But Zane is desperate –the tabloids have splashed his love-em-and-leave-em affairs across papers nationwide, and he needs to clean up his image in order to be accepted as a viable leading man. What better way to do that than by getting engaged to his childhood friend? So what if he’s been battling a crush on Willow ever since they were teenagers? So what if Willow’s feisty nature means she won’t sit still for press photography or put up with the paparazzi? She owes him and she’s his best friend, so he figures that she’ll be willing to heed his pleas.
But they’re soon quite unable to resist the pull of each other and the memories that lie tantalizingly within reach. The engagement soon threatens to turn legitimate. But when old pictures of Willow surface and threaten Zane’s career, can either of them forgive each other for the unspoken words that kept them apat in the first place?
I liked a great deal of The Real Thing’s peppy, emotionally vibrant story. Willow is amusingly relatable; her attachment to her beloved classic car – Chloe – is understandable, and she has a spine. But the narrative doesn’t make a lot of sense when it comes to her attraction to Zane; if she wants him to leap over the boundaries she set years before and claim her hand, why does she put up those barriers in the first place?
Our hero is a much bigger problem. Zane is rather difficult to love, and the plot elements he brings to the book make little sense. It seems rather extreme to fake an engagement just to convince the public he can be a romantic leading man in spite of his playboy background (when did that ever stop George Clooney from being successful? DiCaprio?). Zane is also somewhat condescending, constantly calling Willow by fond but condescending nicknames like ‘Sweet cheeks’ and suggesting that Willow ‘owes’ him for helping her lose her virginity, which is frankly kind of creepy. He’s the kind of man who kisses a distraught bride on the mouth to prove to her that she totally really loves her groom. Willow fights fire with fire and she’s no pushover but it was hard to get around Zane’s dickishness. “I gave in to peer pressure” is no excuse when you’re a grown man.
I did, however, like Willow’s backbone and her refusal to be cowed by Zane’s attempt at controlling the narrative of their engagement and relationship. The way she makes him squirm is a real treat, and her family and friends’ intense defense of Willow is also great. I really liked her feisty sister, Piper.
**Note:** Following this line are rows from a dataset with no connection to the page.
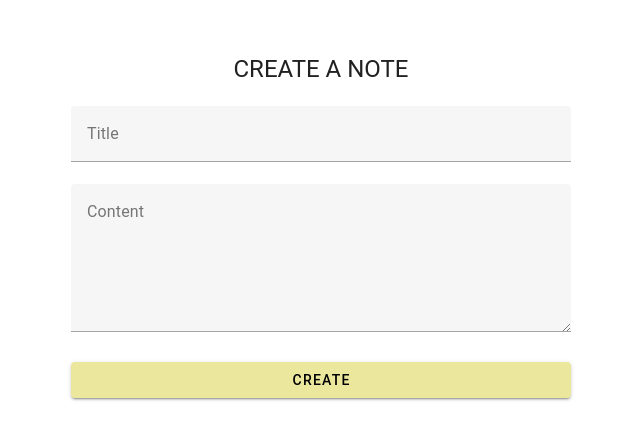
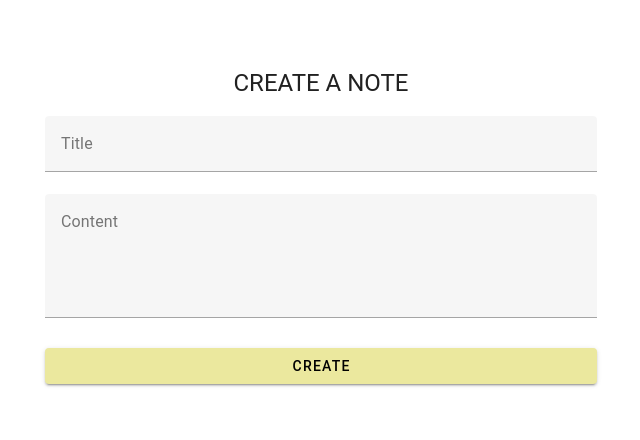
Before and after one commit to Crisaaaa/Notes, a Vue app: page /new in a window 1280 px wide. Shown: the part 174-614 px from the top of the page, without its empty margins (319-959 px from the left). Built offline with nearby package versions, Linux system fonts and the light colour scheme.

Commit message:
styling for smaller screens

```diff
--- a/notesDb.json
+++ b/notesDb.json
@@ -7,9 +7,9 @@
       "id": 1
     },
     {
-      "title": "aaaa",
-      "content": "asdad",
-      "id": 3
+      "title": "asdsad",
+      "content": "AAAAAAAAA",
+      "id": 4
     }
   ]
 }
--- a/src/components/NoteNew.vue
+++ b/src/components/NoteNew.vue
@@ -1,27 +1,35 @@
 <template>
+  <v-container
+      fluid
+      class="d-flex align-center justify-center"
+      style="height: 100vh"
+  >
     <v-sheet
-      class="d-flex flex-column  align-center justify-center mx-auto"
-      height="100vh"
-      width="300"
+        class="pa-6"
+        max-width="600"
+        width="100%"
     >
-    <div class="text-h5 " style="margin-bottom:20px ">CREATE A NOTE</div>
+      <div class="text-h5 text-center mb-4">CREATE A NOTE</div>
       <v-form fast-fail @submit.prevent="onSubmit">
         <v-text-field
             v-model="note.title"
             label="Title"
-          :style="{ minWidth: '250px', width: 'auto' }"
-      ></v-text-field>
-
+            required
+            class="w-100"
+        />
         <v-textarea
             v-model="note.content"
             label="Content"
-          :style="{minHeight: '150px', minWidth: '500px'}"
-
-      ></v-textarea>
+            auto-grow
+            rows="4"
+            required
+            class="w-100"
+        />
 
         <v-btn color="#ebe89e" class="mt-2" type="submit" block>Create</v-btn>
       </v-form>
     </v-sheet>
+  </v-container>
 </template>
 <script>
 import axios from "axios";
--- a/src/components/NoteShow.vue
+++ b/src/components/NoteShow.vue
@@ -19,34 +19,23 @@
 
       <v-card-text>
         <v-col dense>
-          <v-col
-              cols="12"
-              md="4"
-              sm="6"
-          >
-            <div>
+          <v-col cols="12">
               <v-text-field
                   label="Title"
                   required
-                  :style="{ minWidth: '250px', width: 'auto'}"
+                  class="w-50"
                   v-model="localNote.title"
                   @keydown.enter="onSave"
               ></v-text-field>
-            </div>
           </v-col>
 
-          <v-col
-              cols="12"
-              md="4"
-              sm="6"
-          >
-            <div>
-              <v-textarea
-                  required
-                  :style="{minHeight: '150px', minWidth: '500px'}"
-                  v-model="localNote.content"
-              ></v-textarea>
-            </div>
+          <v-col cols="12">
+            <v-textarea
+                v-model="localNote.content"
+                required
+                class="w-100"
+                rows="5"
+            />
           </v-col>
 
         </v-col>
```
Lines whose indentation alone changed are shown as unchanged.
The romance is just fine and contains a lot of decent chemistry, but the biggest problem I have with the novel as a whole is that all of that initial passion runs out of steam very quickly. After the confusion between Willow and Zane is settled fairly early in the book, the author struggles to cast around for plot, and has to drag in outside interference of the most ludicrous variety to extend the book for another hundred pages. The romantic chemistry is terrific, which is what prevents the novel from being a total loss, but the mobius strip of outside conflict is annoying.
The pace is quite brisk. Foster has a lot of talent, even if some of her similes are a bit eye-boggling (“Zane could have modeled for Boogie Nights with that viper in his drawers.” Is one choice line. Yes, it sure is.).
The Real Thing provides some sigh-worthy sweetness, even though the hero is hard to love and the plot’s a little thin. It might be worth picking up if you’re looking for some light reading when you’re feeling a little low, but I can’t wholeheartedly recommend it.